Despite a low unemployment rate, wage growth in the U.S. was negligible during the 2013–2015 period. Conventional linear models of the relationship between wages and unemployment, the so-called wage Phillips curve (WPC), and previous models of the WPC that rely on regime-switching driven only by changes in unemployment, provide a poor fit in the aftermath of the Great Recession. Meanwhile, standard linear theoretical general equilibrium models are based on an assumption that economic agents take into account nominal wages relative to prices when making labor decisions, suggesting that there is a role for inflation in determining the empirical dynamics of the WPC. We employ a nonlinear empirical model to study how the relationship between U.S. wage growth and unemployment changes over the business cycle.
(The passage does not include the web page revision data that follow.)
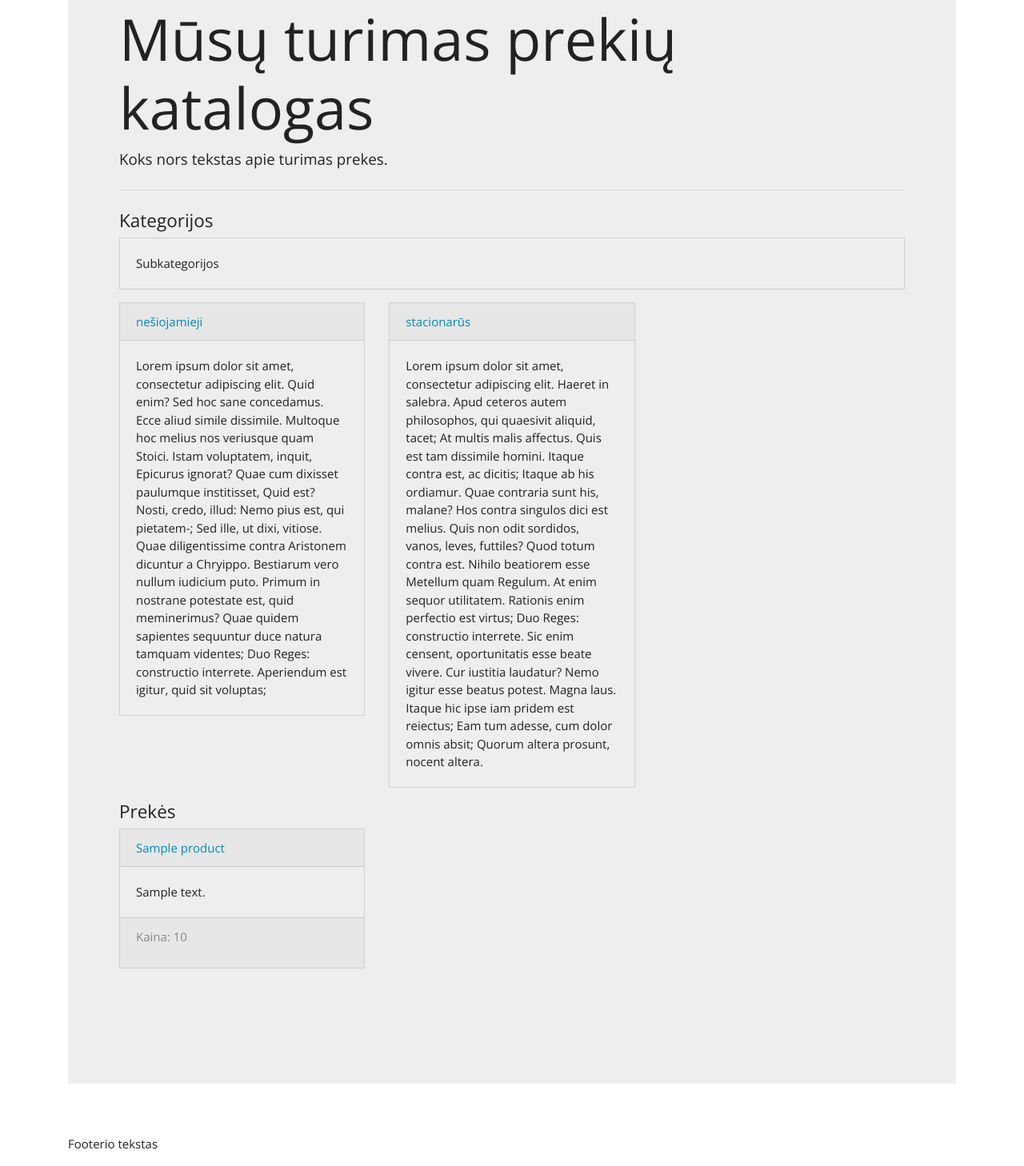
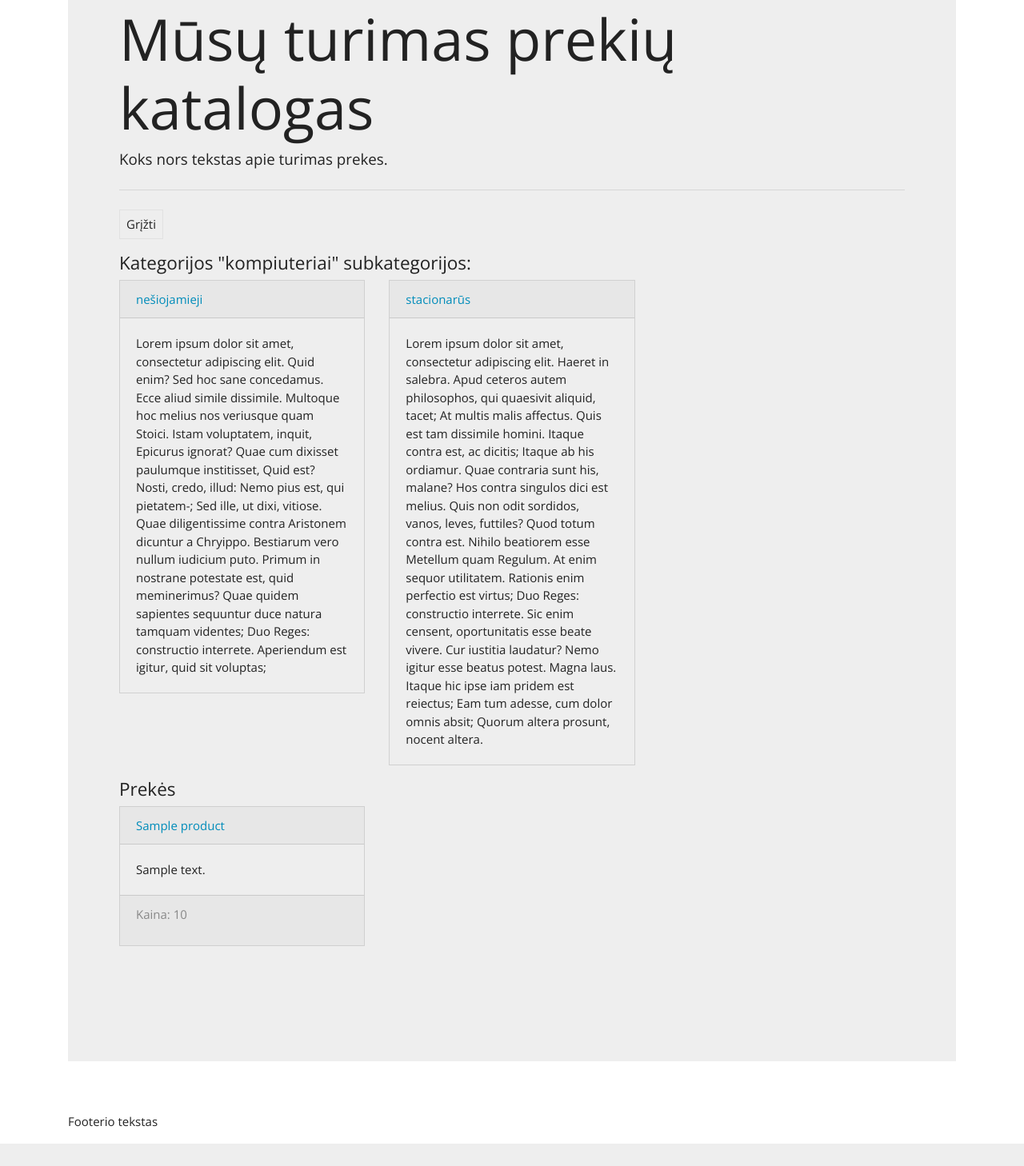
Before and after one commit to kaunas163/eshop-php-demo, a PHP site: page /eshop-demo/views/catalog/category.php?id=1 in a window 1280 px wide. Shown: the part 178-1636 px from the top of the page at 80% size. After the commit the page ends 1608 px from the top, so only its background shows below. Run offline with PHP 8.4, Linux system fonts and the light colour scheme; data comes from the database, SQL or seed files in the repository; tables that the repository leaves empty hold one stand-in row (values such as "Sample post").

Commit message:
user can go up and down cateogry tree

```diff
--- a/views/catalog/category.php
+++ b/views/catalog/category.php
@@ -4,9 +4,44 @@
 <p class="lead">Koks nors tekstas apie turimas prekes.</p>
 <hr class="my-4">
 
+<?php
+
+    $categoryId = 0;
+    $pageHeading = "";
+
+    if (isset($_GET['id'])) {
+        $categoryId = $_GET['id'];
+    }
+
+    $sql = "SELECT title, parent_category_id FROM categories WHERE id=$categoryId";
+    $current = $conn->query($sql);
+    $currentCategory = $current->fetch_assoc();
+
+    if ($current->num_rows > 0) {
+        if ($categoryId != 0) {
+            $pageHeading .= '"' . $currentCategory['title'] . '" subkategorijos:';
+        }
+    }
+
+    $sql = "SELECT `id`, `title`, `description`, `parent_category_id` FROM `categories` WHERE parent_category_id=$categoryId";
+    $result = $conn->query($sql);
+
+?>
+
 <div class="row">
     <div class="col">
-        <h4>Kategorijos</h4>
+        <?php
+            if ($current->num_rows > 0) {
+                if ($categoryId != 0) {
+                    ?>
+                        <p>
+                            <a href="category.php?id=<?php echo $currentCategory['parent_category_id']; ?>" class="btn btn-secondary">Grįžti</a>
+                        </p>
+                    <?php
+                }
+            }
+        ?>
+        <h4>Kategorijos <?php echo $pageHeading; ?></h4>
     </div>
 </div>
 
@@ -14,27 +49,7 @@
 
 <?php
 
-    $categoryId = 0;
-
-    if (isset($_GET['id'])) {
-        $categoryId = $_GET['id'];
-    }
-
-    $sql = "SELECT `id`, `title`, `description`, `parent_category_id` FROM `categories` WHERE parent_category_id=$categoryId";
-    $result = $conn->query($sql);
-
     if ($result->num_rows > 0) {
-        if ($categoryId != 0) {
-            ?>
-                <div class="col-12">
-                    <div class="card bg-light mb-3">
-                        <div class="card-body">
-                            <p class="card-text">Subkategorijos</p>
-                        </div>
-                    </div>
-                </div>
-            <?php
-        }
         while($row = $result->fetch_assoc()) {
             ?>
                 <div class="col-4">
```
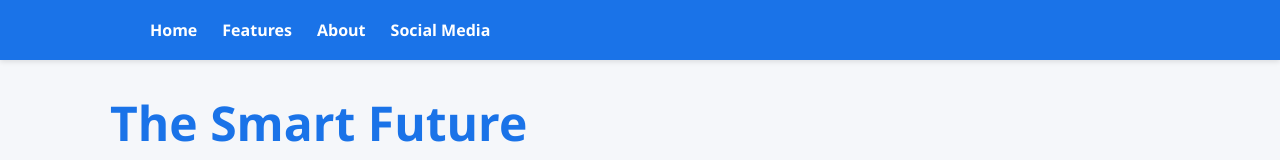
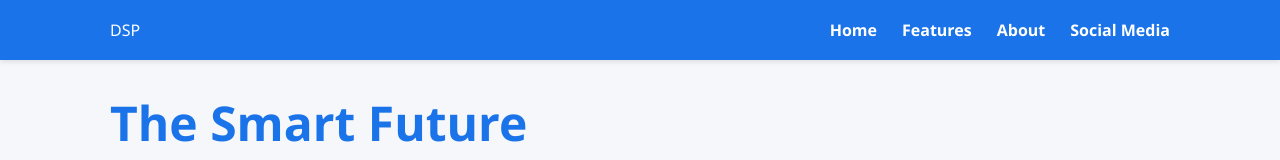
Before and after one commit to dsp-web/dsp-web.github.io, a plain HTML site: page index.html in a window 1280 px wide. Shown: the top 160 px of the page. Drawn offline with Linux system fonts and the light colour scheme.

Commit message:
Update index.html

```diff
--- a/index.html
+++ b/index.html
@@ -182,6 +182,7 @@
     <nav>
 
 
+        DSP
       <ul>
         <li><a href="main.html">Home</a></li>
         <li><a href="features.html">Features</a></li>
```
In particular, we estimate a threshold vector autoregression with multiple threshold variables and multiple threshold parameters for each threshold variable for the 1965–2015 period. We find that the WPC changes according to the dynamics of both unemployment and inflation. Specifically, it changes as the unemployment rate transitions above or below the two estimated thresholds, defined by 5.03% and 7.77%. Simultaneously, it also evolves depending on whether inflation is above or below 0.38% relative to trend. The results show a strong negative relationship between wage growth and unemployment during periods of expansion when inflation is above its long-run trend. The relationship weakens, although remains negative, during periods of expansions with low inflation and during mild recessions. Our results indicate that the negligible wage growth observed during 2013–2015 was driven not only by labor market slack, as suggested by previous studies, but also by the low inflation environment.
- Threshold vector autoregression
- Wage Phillips curve